Tallahassee, FL — I was sitting in the audience of a committee meeting at the Florida Senate when I got the first text from a friend saying there was a shooting at my high school, with my sister inside. I was interning at a lobbyist firm at the time, where I continue to work, having graduated the prior year from Marjory Stoneman Douglas High School in Parkland.
You might be able to imagine how earth-shattering it was to get that first text. I raced back to my office and, in what was certainly the most surreal and utterly horrifying experience of my life, I watched the shooting unfold on live TV, praying that my sister had either made it out or was safe somewhere inside. Thankfully, she was, but not everyone was so lucky. Seventeen of my community members were murdered in cold blood, and that is something from which it is impossible to completely move on.
In the months that followed the shooting, the March for Our Lives movement launched this country further forward than I could ever have imagined after a mass shooting. Just in my lifetime, I have experienced the aftermaths of rampages at Sandy Hook Elementary, Pulse Nightclub in Orlando, a Colorado movie theater, and the Harvest country music festival in Las Vegas. But this time – this time felt different, and not just because it hit so close to home.
I had co-founded the Politics Club at Stoneman Douglas before the massacre (David Hogg even ran to be our vice president at the time). I was used to political activism, and after the shooting, I felt the need to do something – anything. So, I led the organizing of the March for Our Lives in Tallahassee.
As a next step, with a core member of the March’s organizing team, I co-founded Students Demand Action at Florida State University, where I’m now a sophomore, to advocate for gun sense policies. (We’re loosely affiliated with Everytown for Gun Safety.) I walk around campus with an #MSDStrong bracelet, just low-key enough to show my solidarity without exclaiming to everyone that I attended Stoneman Douglas or that I live in Parkland. To me, getting that balance right is crucial to ensure I never use my proximity to the shooting in a way that could trivialize the tragedy that happened there.
Not to mention, real change is made not through bracelets or T-shirts, but through action.
As the midterm elections approach, students who were a part of the Parkland-led protests are shifting our focus to getting out the youth vote, which has long been a goal of mine. But this is the first time some of my peers are paying attention to any election at all, let alone midterms many in our demographic usually ride out.
In Florida at least, we’re seeing encouraging signs. According to the Tampa Bay Times, voter registration of Floridians between 18 and 25 catapulted by 41 percent following the shooting. According to the South Florida Sun Sentinel, thousands of Floridians between the ages of 17 and 21 have registered to vote each month since the shooting.
Meanwhile, in Florida’s primary election on August 28, youth turnout was far higher than ever before. According to McClatchy DC, 10 percent more people voted in Alachua County, where the University of Florida is located, than in 2014’s primaries. Tallahassee, which is home to both FSU and Florida A & M University, had precincts with five times the turnout compared to 2014. Some even credit the primary win of gubernatorial candidate and Tallahassee mayor Andrew Gillum in part to his appeal to young voters mobilized by the student-led activism out of Parkland.

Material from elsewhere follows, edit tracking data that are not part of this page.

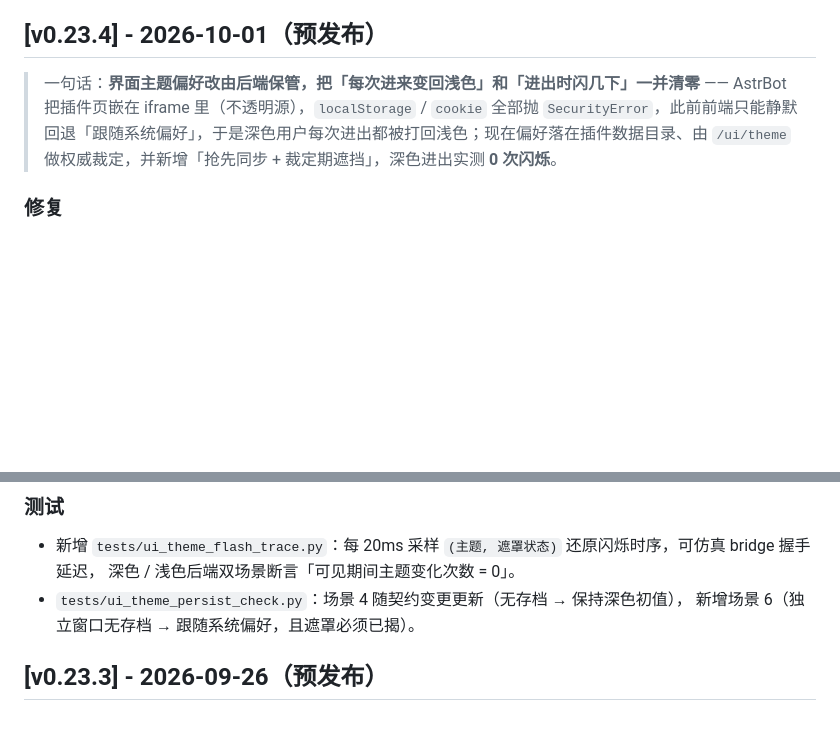
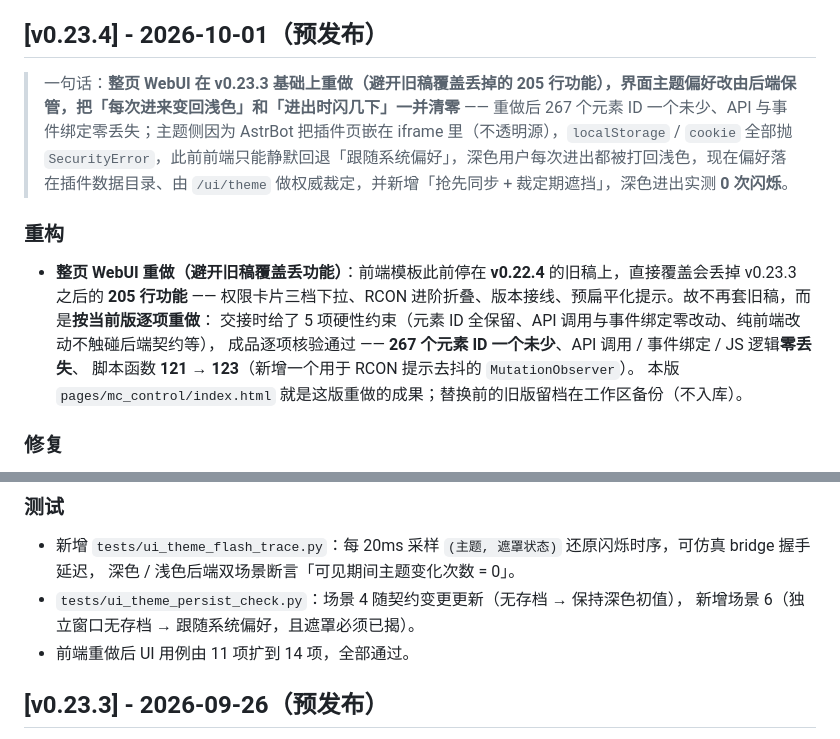
Before and after one commit to HuangGuaKnn/astrbot_plugin_Scintilla_MC_Server_Control, a Markdown page: CHANGELOG.md, 2 parts joined by grey strips. Rendered like a GitHub page; blank space fills up the shorter version.

Commit message:
docs: v0.23.4 补记「整页 WebUI 重做」—— 本版的可见变化主体
v0.23.4 的 index.html 是整页重做的成果（旧稿停在 v0.22.4，直接覆盖会丢
v0.23.3 之后的 205 行功能），CHANGELOG 初稿只写了主题侧两件事，漏了这条。
补一节「重构」并提到一句话摘要；测试小节补记 UI 用例 11 -> 14 项。

```diff
--- a/CHANGELOG.md
+++ b/CHANGELOG.md
@@ -9,7 +9,16 @@
 
 ## [v0.23.4] - 2026-10-01（预发布）
 
-> 一句话：**界面主题偏好改由后端保管，把「每次进来变回浅色」和「进出时闪几下」一并清零** —— AstrBot 把插件页嵌在 iframe 里（不透明源），`localStorage` / `cookie` 全部抛 `SecurityError`，此前前端只能静默回退「跟随系统偏好」，于是深色用户每次进出都被打回浅色；现在偏好落在插件数据目录、由 `/ui/theme` 做权威裁定，并新增「抢先同步 + 裁定期遮挡」，深色进出实测 **0 次闪烁**。
+> 一句话：**整页 WebUI 在 v0.23.3 基础上重做（避开旧稿覆盖丢掉的 205 行功能），界面主题偏好改由后端保管，把「每次进来变回浅色」和「进出时闪几下」一并清零** —— 重做后 267 个元素 ID 一个未少、API 与事件绑定零丢失；主题侧因为 AstrBot 把插件页嵌在 iframe 里（不透明源），`localStorage` / `cookie` 全部抛 `SecurityError`，此前前端只能静默回退「跟随系统偏好」，深色用户每次进出都被打回浅色，现在偏好落在插件数据目录、由 `/ui/theme` 做权威裁定，并新增「抢先同步 + 裁定期遮挡」，深色进出实测 **0 次闪烁**。
+
+### 重构
+
+- **整页 WebUI 重做（避开旧稿覆盖丢功能）**：前端模板此前停在 **v0.22.4** 的旧稿上，直接覆盖会丢掉 v0.23.3 之后的 **205 行功能**
+  —— 权限卡片三档下拉、RCON 进阶折叠、版本接线、预扁平化提示。故不再套旧稿，而是**按当前版逐项重做**：
+  交接时给了 5 项硬性约束（元素 ID 全保留、API 调用与事件绑定零改动、纯前端改动不触碰后端契约等），
+  成品逐项核验通过 —— **267 个元素 ID 一个未少**、API 调用 / 事件绑定 / JS 逻辑**零丢失**、
+  脚本函数 **121 → 123**（新增一个用于 RCON 提示去抖的 `MutationObserver`）。
+  本版 `pages/mc_control/index.html` 就是这版重做的成果；替换前的旧版留档在工作区备份（不入库）。
 
 ### 修复
 
@@ -37,6 +46,7 @@
   深色 / 浅色后端双场景断言「可见期间主题变化次数 = 0」。
 - `tests/ui_theme_persist_check.py`：场景 4 随契约变更更新（无存档 → 保持深色初值），
   新增场景 6（独立窗口无存档 → 跟随系统偏好，且遮罩必须已揭）。
+- 前端重做后 UI 用例由 11 项扩到 14 项，全部通过。
 
 ## [v0.23.3] - 2026-09-26（预发布）
 
```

I’ve personally seen how many new young voters there are in Florida. As part of Students Demand Action, I went out with a clipboard to register voters. Most students we asked were already registered to vote, and the small number who weren’t usually excitedly signed up.
This election is by far the most important midterm election in my lifetime. It could well make or break our democracy, and will determine who will be drawing congressional and legislative districts in almost every state. The outcome will either allow for the loosening of gun laws, or for the creation of common-sense restrictions that can save lives.
Nothing could have prepared me for the experience of not knowing whether my sister would survive the mass shooting at my high school—or finding out that others in my community did not. But as someone drawn to political involvement since I was too young to vote, I can finally take my own voice—and get as many fellow students as I can—to the polls.
Matthew Harris is a sophomore at Florida State University in Tallahassee. He co-organized the Midterm Music Fest get-out-the-vote music festival there on October 20, 2018.